Big month-to-month, year-to-year gas price hikes in Southeast, 37 states, D.C.
WASHINGTON -- The national average for a gallon of gasoline hit $3.70 this week, according to AAA, up 16 cents per gallon (cpg) compared to last month.
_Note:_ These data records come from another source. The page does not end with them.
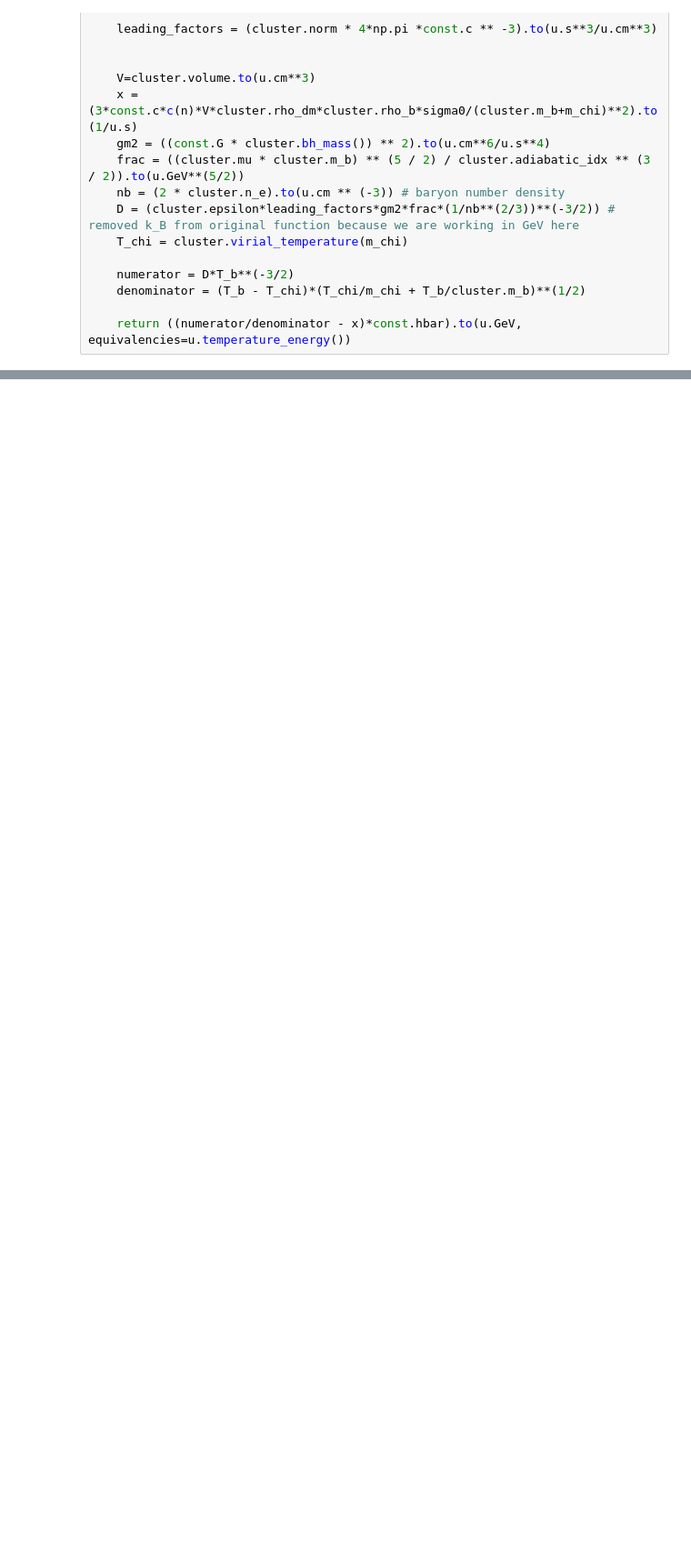
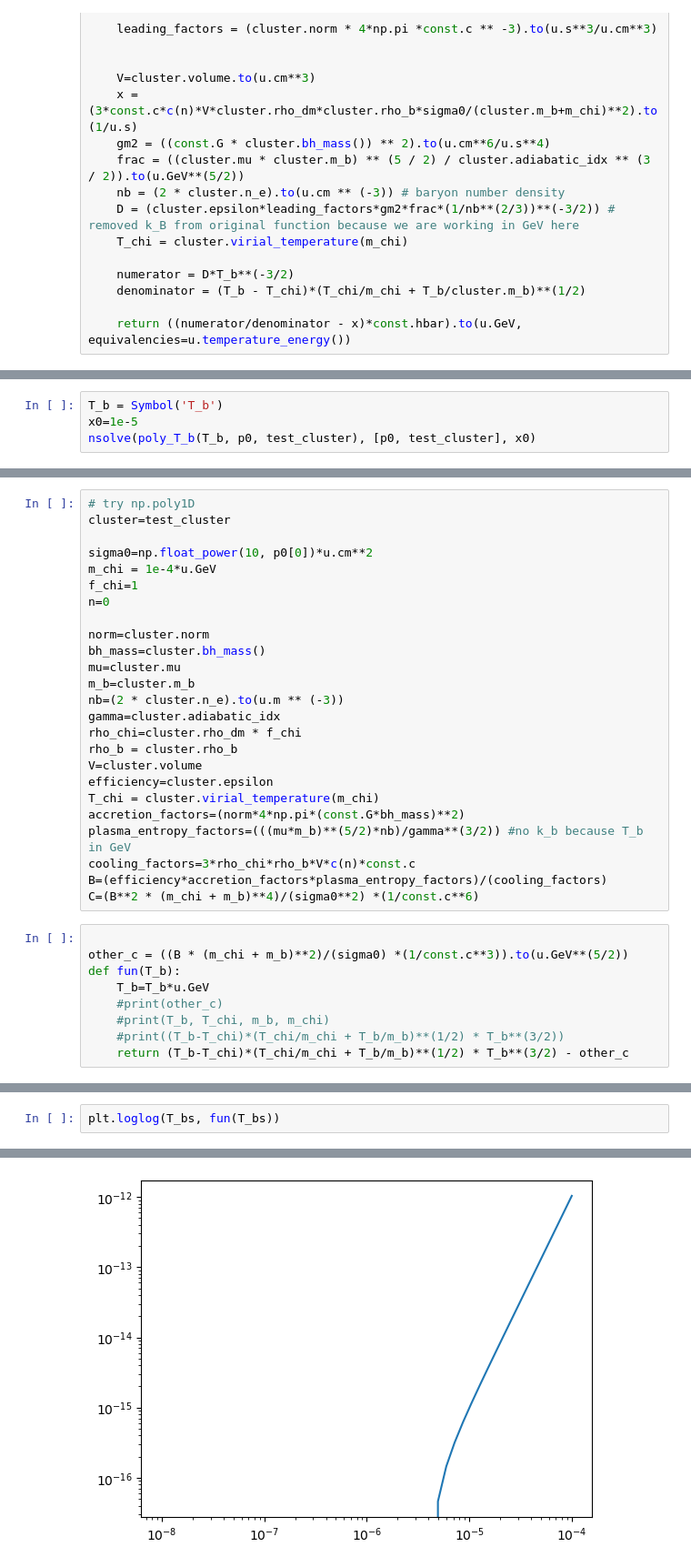
Before and after one commit to kpardo/thermo-idm, a Jupyter notebook: pred_T_b_methods.ipynb, the cells around one changed output, grey strips where cells are left out. Shown: that part at 91% size. Saved outputs shown, nothing was run; the diff lists cells and outputs as text; blank space fills up the shorter version.

```diff
--- a/pred_T_b_methods.ipynb
+++ b/pred_T_b_methods.ipynb
@@ -90,0 +137,4 @@ poly_T_b(T_b, p0, cluster):
+# %%
+T_b = Symbol('T_b')
+x0=1e-5
+nsolve(poly_T_b(T_b, p0, test_cluster), [p0, test_cluster], x0)
@@ -90,0 +143,34 @@ poly_T_b(T_b, p0, cluster):
+# %%
+# try np.poly1D
+cluster=test_cluster
+
+sigma0=np.float_power(10, p0[0])*u.cm**2
+m_chi = 1e-4*u.GeV
+f_chi=1
+n=0
+
+norm=cluster.norm
+bh_mass=cluster.bh_mass()
+mu=cluster.mu
+m_b=cluster.m_b
+nb=(2 * cluster.n_e).to(u.m ** (-3))
+gamma=cluster.adiabatic_idx
+rho_chi=cluster.rho_dm * f_chi
+rho_b = cluster.rho_b
+V=cluster.volume
+efficiency=cluster.epsilon
+T_chi = cluster.virial_temperature(m_chi)
+accretion_factors=(norm*4*np.pi*(const.G*bh_mass)**2)
+plasma_entropy_factors=(((mu*m_b)**(5/2)*nb)/gamma**(3/2)) #no k_b because T_b in GeV
+cooling_factors=3*rho_chi*rho_b*V*c(n)*const.c
+B=(efficiency*accretion_factors*plasma_entropy_factors)/(cooling_factors)
+C=(B**2 * (m_chi + m_b)**4)/(sigma0**2) *(1/const.c**6)
+# %%
+
+other_c = ((B * (m_chi + m_b)**2)/(sigma0) *(1/const.c**3)).to(u.GeV**(5/2))
+def fun(T_b):
+    T_b=T_b*u.GeV
+    #print(other_c)
+    #print(T_b, T_chi, m_b, m_chi)
+    #print((T_b-T_chi)*(T_chi/m_chi + T_b/m_b)**(1/2) * T_b**(3/2))
+    return (T_b-T_chi)*(T_chi/m_chi + T_b/m_b)**(1/2) * T_b**(3/2) - other_c
@@ -90,0 +183,3 @@ poly_T_b(T_b, p0, cluster):
+# %%
+plt.loglog(T_bs, fun(T_bs))
+# %% [output]
@@ -90,0 +201 @@ poly_T_b(T_b, p0, cluster):
+[figure, added]
```
Also changed, not shown: parts of 13 cells of this notebook, 2 other files.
This is up 20 cpg compared to this same date last year, making it the largest year-over-year increase since July 22, 2013; however, it is a lower average than this same date in 2011 and 2012.
The national gasoline price average has risen 76 of the past 80 days, said AAA, but it continues to follow the association's projection for spring, with a peak expected between $3.55 and $3.75.
The biggest price increases in the second half of April played out in the Northeast, with Connecticut (+8 cpg), Massachusetts (+8 cpg), New Hampshire (+7 cpg) and Rhode Island (+7 cpg) among the top 10 in largest weekly price increases; however, Utah takes the prize for most dramatic price increase over the last seven days, with the average price per gallon up 11 cents.
Meanwhile, prices have fallen during the last seven days in the Southeast and Midcontinent, with Kentucky (-4 cpg), Nebraska (-2 cpg), Arkansas (-2 cpg) and Florida (-2 cpg) enjoying the biggest decreases. Prices also fell slightly in Colorado, Iowa, Kansas, Wisconsin, Oklahoma, North Dakota and Texas.
Year-over-year, prices in 37 states and the District of Columbia have increased by double digits, with California (+35 cpg), Delaware (+32 cpg) and Georgia (+32 cpg) taking the lead. AAA cited the tensions in Ukraine as the main reason for elevated crude oil prices, contributing to higher gasoline prices.
In his blog, fuel analyst Patrick DeHaan noted that GasBuddy.com data confirms that gasoline prices dropped in March and spiked substantially in April. The national monthly average for unleaded regular is up more than 12 cpg vs. March, according to GasBuddy.com figures, with more increases in store as "summer blend" gasoline replaces the less-expensive winter formulation.
On a month-to-month basis, April gasoline prices have trended lower in a few states, including Colorado, Utah, Alaska and Minnesota. In Colorado the gap is especially evident--for example, Fremont County's average was 2.9% lower in April than in March, representing a 10-cpg decrease, which DeHaan said was the biggest county decrease in the United States. He pointed to higher refinery runs and the ramp up in domestic crude production for moderating prices in parts of the Rockies.
But also on a month-to-month basis, big price increases have hit parts of the Southeast and Mid-Atlantic in April. DeHaan cited Washington, D.C., Georgia and Alabama, where gasoline prices have soared 20 cpg or more vs. March. Some cities and counties saw prices jump 30 cpg or more, especially in Georgia.
"An especially ambitious amount" of refinery maintenance on the Gulf Coast and lower imports is helping pressure prices here higher, said DeHaan.